* [INFORMATION GIVEN]:
++++++
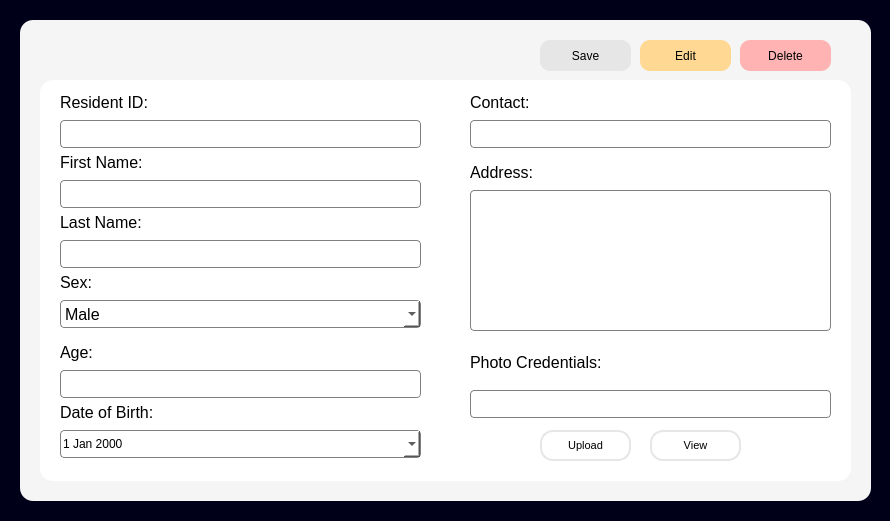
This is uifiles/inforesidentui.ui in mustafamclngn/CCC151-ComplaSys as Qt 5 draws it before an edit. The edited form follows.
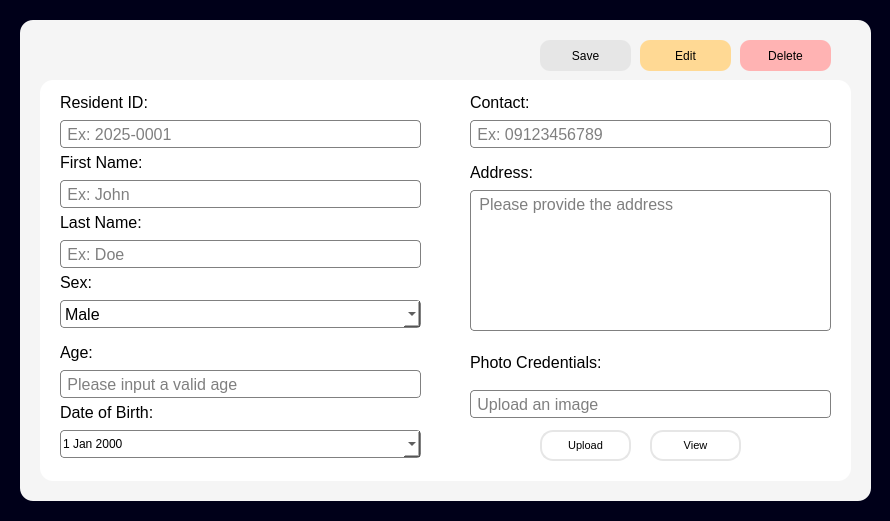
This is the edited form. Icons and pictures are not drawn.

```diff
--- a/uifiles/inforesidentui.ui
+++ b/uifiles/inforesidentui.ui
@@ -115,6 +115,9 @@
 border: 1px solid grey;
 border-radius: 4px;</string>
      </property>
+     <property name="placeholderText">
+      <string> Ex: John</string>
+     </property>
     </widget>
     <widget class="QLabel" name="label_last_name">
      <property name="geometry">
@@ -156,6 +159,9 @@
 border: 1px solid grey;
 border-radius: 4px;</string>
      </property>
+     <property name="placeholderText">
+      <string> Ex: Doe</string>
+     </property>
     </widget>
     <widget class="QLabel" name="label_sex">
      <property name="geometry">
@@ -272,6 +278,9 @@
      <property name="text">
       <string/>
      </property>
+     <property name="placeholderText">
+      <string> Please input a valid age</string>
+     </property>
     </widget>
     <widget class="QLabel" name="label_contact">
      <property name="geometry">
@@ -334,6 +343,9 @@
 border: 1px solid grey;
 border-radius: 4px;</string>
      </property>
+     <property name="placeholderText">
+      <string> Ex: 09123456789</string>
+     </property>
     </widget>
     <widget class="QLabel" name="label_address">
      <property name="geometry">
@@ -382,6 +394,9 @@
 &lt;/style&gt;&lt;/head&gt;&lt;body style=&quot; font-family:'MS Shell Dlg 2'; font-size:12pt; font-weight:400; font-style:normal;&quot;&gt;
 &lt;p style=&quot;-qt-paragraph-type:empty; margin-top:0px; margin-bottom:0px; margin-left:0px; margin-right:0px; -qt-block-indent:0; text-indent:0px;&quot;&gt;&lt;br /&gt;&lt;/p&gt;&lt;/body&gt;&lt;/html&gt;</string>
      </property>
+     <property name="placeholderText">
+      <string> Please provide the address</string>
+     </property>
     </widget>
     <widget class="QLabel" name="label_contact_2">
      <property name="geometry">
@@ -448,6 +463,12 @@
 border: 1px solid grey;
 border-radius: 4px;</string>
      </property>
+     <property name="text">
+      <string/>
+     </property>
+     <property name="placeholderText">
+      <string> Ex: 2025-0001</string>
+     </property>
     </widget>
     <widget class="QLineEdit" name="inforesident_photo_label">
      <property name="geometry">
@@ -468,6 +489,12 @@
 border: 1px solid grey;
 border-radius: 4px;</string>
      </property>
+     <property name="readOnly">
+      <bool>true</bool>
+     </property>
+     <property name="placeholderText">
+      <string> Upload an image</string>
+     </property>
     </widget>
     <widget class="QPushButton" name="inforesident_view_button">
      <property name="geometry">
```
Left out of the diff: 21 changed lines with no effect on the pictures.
++++++
* [DIRECTIONS]: The entries must be written out again unchanged. Images are to be left out.

* [TASK RESULT]:
This is uifiles/inforesidentui.ui in mustafamclngn/CCC151-ComplaSys as Qt 5 draws it before an edit. The edited form follows.
This is the edited form. Icons and pictures are not drawn.

```diff
--- a/uifiles/inforesidentui.ui
+++ b/uifiles/inforesidentui.ui
@@ -115,6 +115,9 @@
 border: 1px solid grey;
 border-radius: 4px;</string>
      </property>
+     <property name="placeholderText">
+      <string> Ex: John</string>
+     </property>
     </widget>
     <widget class="QLabel" name="label_last_name">
      <property name="geometry">
@@ -156,6 +159,9 @@
 border: 1px solid grey;
 border-radius: 4px;</string>
      </property>
+     <property name="placeholderText">
+      <string> Ex: Doe</string>
+     </property>
     </widget>
     <widget class="QLabel" name="label_sex">
      <property name="geometry">
@@ -272,6 +278,9 @@
      <property name="text">
       <string/>
      </property>
+     <property name="placeholderText">
+      <string> Please input a valid age</string>
+     </property>
     </widget>
     <widget class="QLabel" name="label_contact">
      <property name="geometry">
@@ -334,6 +343,9 @@
 border: 1px solid grey;
 border-radius: 4px;</string>
      </property>
+     <property name="placeholderText">
+      <string> Ex: 09123456789</string>
+     </property>
     </widget>
     <widget class="QLabel" name="label_address">
      <property name="geometry">
@@ -382,6 +394,9 @@
 &lt;/style&gt;&lt;/head&gt;&lt;body style=&quot; font-family:'MS Shell Dlg 2'; font-size:12pt; font-weight:400; font-style:normal;&quot;&gt;
 &lt;p style=&quot;-qt-paragraph-type:empty; margin-top:0px; margin-bottom:0px; margin-left:0px; margin-right:0px; -qt-block-indent:0; text-indent:0px;&quot;&gt;&lt;br /&gt;&lt;/p&gt;&lt;/body&gt;&lt;/html&gt;</string>
      </property>
+     <property name="placeholderText">
+      <string> Please provide the address</string>
+     </property>
     </widget>
     <widget class="QLabel" name="label_contact_2">
      <property name="geometry">
@@ -448,6 +463,12 @@
 border: 1px solid grey;
 border-radius: 4px;</string>
      </property>
+     <property name="text">
+      <string/>
+     </property>
+     <property name="placeholderText">
+      <string> Ex: 2025-0001</string>
+     </property>
     </widget>
     <widget class="QLineEdit" name="inforesident_photo_label">
      <property name="geometry">
@@ -468,6 +489,12 @@
 border: 1px solid grey;
 border-radius: 4px;</string>
      </property>
+     <property name="readOnly">
+      <bool>true</bool>
+     </property>
+     <property name="placeholderText">
+      <string> Upload an image</string>
+     </property>
     </widget>
     <widget class="QPushButton" name="inforesident_view_button">
      <property name="geometry">
```
Left out of the diff: 21 changed lines with no effect on the pictures.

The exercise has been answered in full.